In fact, as Butler ages, he becomes a more interesting action lead. In Angel Has Fallen, his secret service agent, Mike Banning, is a little rough around the edges. We can see the wrinkles beginning to show, and the sculpted body of 300 (2006) has been replaced with a pudgy frame. After years of combat experience, Mike now suffers from headaches along with back and neck problems. His wife (Piper Perabo) wonders when he will stop living by the gun, just as U.S. President Trumbull (Morgan Freeman) considers appointing him director of the Secret Service. That’s a lot on one person’s plate, and we haven’t even got into the action.
While the screenplay (Matt Cook, Robert Mark Kamen, Ric Roman Waugh) attempts to give Banning these multiple character traits, it knows full well what the audience is coming in for, and it’s the action. When Banning is suspected of a plot to assassinate President Trumbull, he must go on the run to clear his name and bring the actual perpetrators to justice. In the meantime, Jada Pinkett Smith’s determined FBI agent hunts him down. If this premise sounds a little like the one from The Fugitive (1993), well, you wouldn’t be wrong. This is a throwback, after all.
In a time where action movies consist of super powered beings flying through the galaxy fighting purple skinned monsters, seeing a more grounded story comes as a breath of fresh air. The Fallen series isn’t going to go down as one of the great action franchises, but it has been marked with some nicely constructed set pieces. A nighttime car chase incorporates an extra bit of suspense given that it takes place in a forest on an unlit dirt road. The camera placement captures the flickering headlights through the shadows, warning us that at any moment the vehicles could crash into a tree or go flying over a ravine. There’s also a ton – and I mean a ton – of explosions. Michael Bay would be jealous of the amount of explosions set off here, it must be some kind of record. The special effects makes them appear real, especially during a hilarious set piece where Banning runs into his long lost father (Nick Nolte).
Fans of militaristic gunplay will get their money’s worth. Ric Roman Waugh’s direction and Jules O’Loughlin’s cinematography takes extra care of showing characters duck behind corners as bullets go flying over their heads. Shoot outs are big, loud, and messy. Thankfully, unlike other action pictures, we aren’t bombarded by a chaotic picture to the point where we are unable to grasp what’s going on. The sense of geography is expressed well. When a group of soldiers enter a room expecting to find someone, the camerawork and editing lays out where everyone is in relation to each other, and how one office could get mistaken for another.
I’m not going to try and convince you that the character development and dialogue are exceptional, because they aren’t. Everything operates as a slim foundation for the action to step on. Once Banning goes on his mission to clear his name, almost all of the emotional drama gets swept aside in service to the plot. Even Nick Nolte’s character – whose relationship with Mike is supposed to be a high point of narrative tension – just kind of sits there in neutral. You know the narrative doesn’t place much importance on character motivation when you have a villain that lays out a carefully planned scheme, realizes things aren’t going their way, and decides to throw it all out of the window and simply improvise the rest of the way.
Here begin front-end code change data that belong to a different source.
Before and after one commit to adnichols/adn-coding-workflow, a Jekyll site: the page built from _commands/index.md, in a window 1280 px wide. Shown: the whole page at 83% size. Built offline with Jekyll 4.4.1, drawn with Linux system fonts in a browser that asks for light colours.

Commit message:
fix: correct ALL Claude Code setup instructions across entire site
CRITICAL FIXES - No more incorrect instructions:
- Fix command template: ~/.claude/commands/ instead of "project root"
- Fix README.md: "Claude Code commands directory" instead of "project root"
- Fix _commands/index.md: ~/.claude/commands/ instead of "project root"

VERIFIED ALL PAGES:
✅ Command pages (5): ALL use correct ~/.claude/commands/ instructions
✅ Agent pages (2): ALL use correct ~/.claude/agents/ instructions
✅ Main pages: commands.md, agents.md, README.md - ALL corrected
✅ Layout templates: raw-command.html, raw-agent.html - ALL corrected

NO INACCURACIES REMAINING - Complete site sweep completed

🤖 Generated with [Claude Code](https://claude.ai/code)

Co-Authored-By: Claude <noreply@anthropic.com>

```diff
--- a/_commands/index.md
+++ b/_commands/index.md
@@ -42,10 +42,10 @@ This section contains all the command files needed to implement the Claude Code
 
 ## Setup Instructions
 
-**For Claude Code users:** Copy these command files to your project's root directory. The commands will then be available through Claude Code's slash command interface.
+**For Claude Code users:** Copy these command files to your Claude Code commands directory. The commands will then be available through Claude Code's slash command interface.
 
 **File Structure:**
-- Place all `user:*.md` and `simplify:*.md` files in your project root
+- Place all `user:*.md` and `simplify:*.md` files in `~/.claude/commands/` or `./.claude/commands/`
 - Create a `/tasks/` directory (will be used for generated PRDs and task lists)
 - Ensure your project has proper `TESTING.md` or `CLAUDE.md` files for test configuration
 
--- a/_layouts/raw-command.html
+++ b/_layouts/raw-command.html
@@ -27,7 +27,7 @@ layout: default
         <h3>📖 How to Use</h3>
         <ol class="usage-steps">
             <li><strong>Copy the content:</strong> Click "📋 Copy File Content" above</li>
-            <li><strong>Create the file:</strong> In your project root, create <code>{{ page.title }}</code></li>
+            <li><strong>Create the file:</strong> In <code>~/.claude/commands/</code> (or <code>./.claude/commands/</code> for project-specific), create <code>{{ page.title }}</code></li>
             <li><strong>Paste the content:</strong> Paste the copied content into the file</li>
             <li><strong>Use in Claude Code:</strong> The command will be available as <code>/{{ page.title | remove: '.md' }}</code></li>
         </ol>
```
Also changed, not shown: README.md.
Angel Has Fallen does what advertisements says it’ll do, and sometimes that’s all one can ask for. It arrives on the heels of another action franchise installment, Hobbs & Shaw (2019). Why did I like the former more than the latter? Why do some people like Burger King instead of McDonalds?